Close Menu

How Does Comparative Negligence Work In Florida?


If you’ve been injured in a Florida car accident, you might need to file an injury claim. And if the injury was especially serious, you will need to sue the at-fault driver directly. During this lawsuit, you will likely become familiar with something called comparative negligence. Make no mistake – comparative negligence is a very good thing, and it is considered a very “plaintiff-friendly” law. But in order to take advantage of comparative negligence, you need to understand how it all works.

Understanding complex legal issues isn’t always easy – especially if you’re simultaneously dealing with serious injuries. That’s why it’s usually a good idea to simply get in touch with a qualified personal injury attorney in Orlando and let them handle these complex issues. It’s best to act quickly and book your consultation right away. This is because the statute of limitations in Florida can prevent you from suing if you wait too long. During your consultation, your attorney can assess your unique situation and provide you with targeted, personalized legal advice.

What is Comparative Negligence? 

Contributory negligence is the legal system used by Florida when two or more negligent individuals are responsible for the same accident (1). Under this system, these multiple negligent parties can file an injury claim and recover compensation even if they were partly responsible for their own injuries. However, the degree to which they were responsible affects their settlement amount. For example, someone who was 20% responsible for their own injuries would only receive 80% of their “normal” settlement amount. Someone who was 50% responsible would only receive half. Someone who was 90% responsible would only receive 10%, and so on.

How Does Comparative Negligence Work in Florida? 

In Florida, the state’s comparative negligence rule is considered “pure.” This means that there are no limitations whatsoever, and you could potentially receive 1% of your normal settlement even if you were 99% responsible for your own injuries. Many other states use a “modified” system whereby plaintiffs are not allowed to sue if they were 50% or 51% responsible.

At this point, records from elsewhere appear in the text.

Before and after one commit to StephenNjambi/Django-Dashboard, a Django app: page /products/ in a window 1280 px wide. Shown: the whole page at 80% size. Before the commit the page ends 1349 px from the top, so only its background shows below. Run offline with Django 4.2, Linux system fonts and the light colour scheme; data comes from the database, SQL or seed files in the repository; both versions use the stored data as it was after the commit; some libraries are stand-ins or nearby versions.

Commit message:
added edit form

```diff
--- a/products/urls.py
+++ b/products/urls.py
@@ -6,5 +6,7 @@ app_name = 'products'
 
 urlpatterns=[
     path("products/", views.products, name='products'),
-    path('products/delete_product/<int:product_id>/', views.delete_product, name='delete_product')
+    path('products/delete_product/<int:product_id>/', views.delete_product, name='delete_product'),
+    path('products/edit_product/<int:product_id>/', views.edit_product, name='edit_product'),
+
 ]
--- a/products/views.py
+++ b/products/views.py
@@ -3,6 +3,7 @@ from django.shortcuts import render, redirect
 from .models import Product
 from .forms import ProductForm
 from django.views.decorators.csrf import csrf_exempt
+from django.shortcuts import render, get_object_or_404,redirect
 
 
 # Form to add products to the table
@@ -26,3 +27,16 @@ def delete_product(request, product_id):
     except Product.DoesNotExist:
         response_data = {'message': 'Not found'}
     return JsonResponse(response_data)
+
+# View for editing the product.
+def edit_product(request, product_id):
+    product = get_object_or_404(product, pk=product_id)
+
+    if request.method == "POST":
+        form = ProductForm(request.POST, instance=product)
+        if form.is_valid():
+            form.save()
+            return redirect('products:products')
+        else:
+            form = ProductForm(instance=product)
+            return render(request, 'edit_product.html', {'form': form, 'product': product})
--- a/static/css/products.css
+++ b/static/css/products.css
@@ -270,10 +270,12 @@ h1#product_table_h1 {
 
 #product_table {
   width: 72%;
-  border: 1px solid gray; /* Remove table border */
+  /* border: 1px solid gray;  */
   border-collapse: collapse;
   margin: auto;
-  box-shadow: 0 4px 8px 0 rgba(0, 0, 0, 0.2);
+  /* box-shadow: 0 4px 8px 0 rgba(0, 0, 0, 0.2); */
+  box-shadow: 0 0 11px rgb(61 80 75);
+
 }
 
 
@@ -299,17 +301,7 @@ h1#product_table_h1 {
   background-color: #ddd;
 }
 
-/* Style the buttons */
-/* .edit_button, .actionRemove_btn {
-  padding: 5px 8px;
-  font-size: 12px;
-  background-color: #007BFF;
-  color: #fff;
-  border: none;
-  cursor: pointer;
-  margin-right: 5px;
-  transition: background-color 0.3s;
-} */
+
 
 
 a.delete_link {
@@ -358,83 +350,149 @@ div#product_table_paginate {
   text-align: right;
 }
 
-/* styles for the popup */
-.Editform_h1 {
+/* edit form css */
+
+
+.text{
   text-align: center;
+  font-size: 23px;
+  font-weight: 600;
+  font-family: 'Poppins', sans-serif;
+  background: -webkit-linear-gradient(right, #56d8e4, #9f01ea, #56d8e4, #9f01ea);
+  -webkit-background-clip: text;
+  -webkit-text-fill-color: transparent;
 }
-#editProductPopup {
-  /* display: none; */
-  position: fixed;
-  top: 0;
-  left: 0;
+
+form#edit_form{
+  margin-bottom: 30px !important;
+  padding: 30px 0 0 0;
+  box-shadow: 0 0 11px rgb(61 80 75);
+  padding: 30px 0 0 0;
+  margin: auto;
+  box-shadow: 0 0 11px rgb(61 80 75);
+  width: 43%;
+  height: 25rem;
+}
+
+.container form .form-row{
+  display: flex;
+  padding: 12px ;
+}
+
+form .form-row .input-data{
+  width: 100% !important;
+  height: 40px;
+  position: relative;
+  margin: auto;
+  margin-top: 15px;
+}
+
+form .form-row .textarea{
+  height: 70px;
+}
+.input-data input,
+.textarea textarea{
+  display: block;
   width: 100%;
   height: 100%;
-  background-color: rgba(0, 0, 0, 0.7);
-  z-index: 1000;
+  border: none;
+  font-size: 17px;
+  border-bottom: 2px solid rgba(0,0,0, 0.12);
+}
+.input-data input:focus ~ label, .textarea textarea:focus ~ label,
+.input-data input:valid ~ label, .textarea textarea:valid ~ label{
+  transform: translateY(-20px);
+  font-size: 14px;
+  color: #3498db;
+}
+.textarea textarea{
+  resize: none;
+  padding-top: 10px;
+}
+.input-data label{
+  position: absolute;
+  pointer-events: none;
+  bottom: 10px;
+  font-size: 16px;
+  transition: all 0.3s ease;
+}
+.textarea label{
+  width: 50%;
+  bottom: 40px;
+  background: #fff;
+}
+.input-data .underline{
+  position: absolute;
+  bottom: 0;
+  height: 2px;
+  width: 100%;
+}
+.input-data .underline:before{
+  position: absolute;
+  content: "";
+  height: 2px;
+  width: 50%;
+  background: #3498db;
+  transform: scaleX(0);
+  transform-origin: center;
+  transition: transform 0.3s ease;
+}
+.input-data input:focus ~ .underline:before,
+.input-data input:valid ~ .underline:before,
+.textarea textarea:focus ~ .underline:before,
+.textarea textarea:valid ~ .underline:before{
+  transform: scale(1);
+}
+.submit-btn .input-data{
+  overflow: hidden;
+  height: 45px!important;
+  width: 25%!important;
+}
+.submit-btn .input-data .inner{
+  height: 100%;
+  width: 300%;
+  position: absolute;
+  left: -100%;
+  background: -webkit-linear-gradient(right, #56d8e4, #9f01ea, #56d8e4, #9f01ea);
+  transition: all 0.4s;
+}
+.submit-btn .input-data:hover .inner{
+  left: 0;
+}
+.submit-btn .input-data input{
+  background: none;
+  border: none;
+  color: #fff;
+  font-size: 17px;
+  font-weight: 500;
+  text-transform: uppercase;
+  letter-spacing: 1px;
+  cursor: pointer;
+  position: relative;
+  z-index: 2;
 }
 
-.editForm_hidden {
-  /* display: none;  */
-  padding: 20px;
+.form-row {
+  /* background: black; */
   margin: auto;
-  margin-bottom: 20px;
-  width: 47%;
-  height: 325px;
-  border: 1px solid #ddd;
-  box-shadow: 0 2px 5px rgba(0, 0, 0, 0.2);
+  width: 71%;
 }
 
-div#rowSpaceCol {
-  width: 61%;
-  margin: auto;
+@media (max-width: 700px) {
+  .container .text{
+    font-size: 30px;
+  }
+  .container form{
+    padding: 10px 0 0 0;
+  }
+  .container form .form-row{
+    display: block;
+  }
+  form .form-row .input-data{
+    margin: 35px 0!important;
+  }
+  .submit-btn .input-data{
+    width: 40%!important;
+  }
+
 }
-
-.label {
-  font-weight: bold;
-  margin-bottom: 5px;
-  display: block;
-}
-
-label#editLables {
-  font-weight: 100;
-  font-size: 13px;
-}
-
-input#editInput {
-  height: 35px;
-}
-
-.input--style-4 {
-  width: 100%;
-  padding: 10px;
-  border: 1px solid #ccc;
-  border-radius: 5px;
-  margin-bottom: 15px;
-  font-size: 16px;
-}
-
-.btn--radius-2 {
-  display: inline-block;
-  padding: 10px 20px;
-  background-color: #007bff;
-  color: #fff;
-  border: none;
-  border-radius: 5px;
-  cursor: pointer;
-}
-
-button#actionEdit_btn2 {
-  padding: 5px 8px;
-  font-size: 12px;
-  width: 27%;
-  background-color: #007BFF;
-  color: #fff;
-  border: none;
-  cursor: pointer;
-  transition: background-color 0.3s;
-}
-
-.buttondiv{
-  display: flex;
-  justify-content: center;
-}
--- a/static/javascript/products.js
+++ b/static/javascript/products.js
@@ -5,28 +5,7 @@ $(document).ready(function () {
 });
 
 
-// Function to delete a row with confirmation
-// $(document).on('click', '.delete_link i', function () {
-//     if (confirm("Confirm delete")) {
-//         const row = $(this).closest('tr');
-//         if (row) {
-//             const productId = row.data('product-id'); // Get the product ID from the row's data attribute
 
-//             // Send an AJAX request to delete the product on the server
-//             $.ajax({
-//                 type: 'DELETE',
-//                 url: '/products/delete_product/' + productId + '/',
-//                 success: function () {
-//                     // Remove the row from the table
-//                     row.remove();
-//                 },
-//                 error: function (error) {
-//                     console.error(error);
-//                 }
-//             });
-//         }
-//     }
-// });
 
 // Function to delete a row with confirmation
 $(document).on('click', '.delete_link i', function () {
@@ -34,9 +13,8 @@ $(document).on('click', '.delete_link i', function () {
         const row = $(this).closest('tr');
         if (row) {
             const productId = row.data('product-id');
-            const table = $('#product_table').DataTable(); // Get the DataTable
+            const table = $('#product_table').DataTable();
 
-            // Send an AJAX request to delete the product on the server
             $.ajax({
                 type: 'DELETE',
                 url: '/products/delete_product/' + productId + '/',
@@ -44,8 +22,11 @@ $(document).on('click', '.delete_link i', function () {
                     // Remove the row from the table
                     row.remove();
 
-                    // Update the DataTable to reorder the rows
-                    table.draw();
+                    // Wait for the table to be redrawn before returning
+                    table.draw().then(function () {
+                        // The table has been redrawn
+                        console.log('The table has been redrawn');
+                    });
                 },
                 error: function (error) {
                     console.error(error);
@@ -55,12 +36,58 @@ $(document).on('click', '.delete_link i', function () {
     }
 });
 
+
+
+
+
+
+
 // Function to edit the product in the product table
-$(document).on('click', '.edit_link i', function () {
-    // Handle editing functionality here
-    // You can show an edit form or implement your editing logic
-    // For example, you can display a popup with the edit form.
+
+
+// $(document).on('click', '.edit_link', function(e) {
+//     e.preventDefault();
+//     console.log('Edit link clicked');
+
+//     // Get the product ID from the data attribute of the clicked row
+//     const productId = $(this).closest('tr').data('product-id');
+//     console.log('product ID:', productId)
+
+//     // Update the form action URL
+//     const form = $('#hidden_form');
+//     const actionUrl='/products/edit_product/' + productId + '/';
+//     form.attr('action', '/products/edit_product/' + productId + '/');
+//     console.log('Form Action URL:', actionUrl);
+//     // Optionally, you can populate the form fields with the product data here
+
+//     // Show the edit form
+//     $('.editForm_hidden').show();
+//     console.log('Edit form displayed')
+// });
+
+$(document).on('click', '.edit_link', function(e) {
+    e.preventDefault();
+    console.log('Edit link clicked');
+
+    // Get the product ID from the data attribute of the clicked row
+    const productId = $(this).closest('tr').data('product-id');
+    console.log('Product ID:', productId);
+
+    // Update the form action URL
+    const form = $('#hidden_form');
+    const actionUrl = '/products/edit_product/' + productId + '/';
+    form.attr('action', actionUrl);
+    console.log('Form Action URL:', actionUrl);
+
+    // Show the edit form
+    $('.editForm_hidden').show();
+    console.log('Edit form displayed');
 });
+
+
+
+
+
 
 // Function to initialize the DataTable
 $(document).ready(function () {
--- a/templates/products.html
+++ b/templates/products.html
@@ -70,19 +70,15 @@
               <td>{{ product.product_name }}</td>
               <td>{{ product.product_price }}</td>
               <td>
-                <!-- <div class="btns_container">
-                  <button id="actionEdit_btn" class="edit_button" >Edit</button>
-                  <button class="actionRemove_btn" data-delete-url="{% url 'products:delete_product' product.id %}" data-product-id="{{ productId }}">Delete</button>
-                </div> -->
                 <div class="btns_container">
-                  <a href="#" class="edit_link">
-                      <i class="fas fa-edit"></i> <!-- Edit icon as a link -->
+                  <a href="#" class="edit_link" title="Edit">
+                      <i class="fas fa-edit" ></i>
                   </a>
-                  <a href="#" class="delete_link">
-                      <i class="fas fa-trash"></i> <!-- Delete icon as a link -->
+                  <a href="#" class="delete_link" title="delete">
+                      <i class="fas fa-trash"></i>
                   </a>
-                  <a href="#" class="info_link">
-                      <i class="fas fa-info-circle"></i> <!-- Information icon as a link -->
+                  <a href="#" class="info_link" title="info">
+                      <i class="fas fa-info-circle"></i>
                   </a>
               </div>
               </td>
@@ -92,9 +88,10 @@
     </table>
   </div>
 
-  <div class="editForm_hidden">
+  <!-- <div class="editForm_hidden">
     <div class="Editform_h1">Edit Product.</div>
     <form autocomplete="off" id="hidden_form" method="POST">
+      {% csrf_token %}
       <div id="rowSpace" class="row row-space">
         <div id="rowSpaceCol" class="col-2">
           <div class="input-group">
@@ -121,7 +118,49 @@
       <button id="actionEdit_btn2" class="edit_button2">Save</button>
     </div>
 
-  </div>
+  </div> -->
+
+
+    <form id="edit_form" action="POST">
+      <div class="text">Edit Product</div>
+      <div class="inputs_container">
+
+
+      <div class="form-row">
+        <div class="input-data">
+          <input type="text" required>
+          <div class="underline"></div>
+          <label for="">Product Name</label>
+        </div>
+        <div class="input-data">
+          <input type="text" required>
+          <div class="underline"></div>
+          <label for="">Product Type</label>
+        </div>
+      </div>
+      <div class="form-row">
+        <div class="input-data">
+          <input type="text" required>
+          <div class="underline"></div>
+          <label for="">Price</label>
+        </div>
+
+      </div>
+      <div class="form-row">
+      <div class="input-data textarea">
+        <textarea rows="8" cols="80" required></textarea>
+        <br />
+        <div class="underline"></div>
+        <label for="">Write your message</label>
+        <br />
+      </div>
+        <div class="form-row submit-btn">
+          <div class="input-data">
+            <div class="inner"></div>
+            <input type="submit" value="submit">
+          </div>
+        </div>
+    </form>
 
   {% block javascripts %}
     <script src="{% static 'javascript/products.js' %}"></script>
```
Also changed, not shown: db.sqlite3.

Comparative Negligence vs. Contributory Negligence 

It’s worth pointing out that some states don’t use the comparative negligence system at all – although this handful of states is certainly in the minority. Instead, these states operate using a system called “contributory negligence.” Almost the exact opposite of comparative negligence, this system bans you from suing even if you were 1% responsible for your own injuries (2). This system is clearly not geared towards the plaintiff.

Enlist the Help of a Qualified Attorney Today 

The skilled Orlando personal injury attorneys at Payer Law are prepared to help you with your case.. Over the years, we have assisted a number of injured plaintiffs, and we know how serious and life-changing these injuries can be. Book your consultation today, and we can guide you towards a fair, adequate settlement that covers your medical expenses, your missed wages, and much more.


Facebook Twitter LinkedIn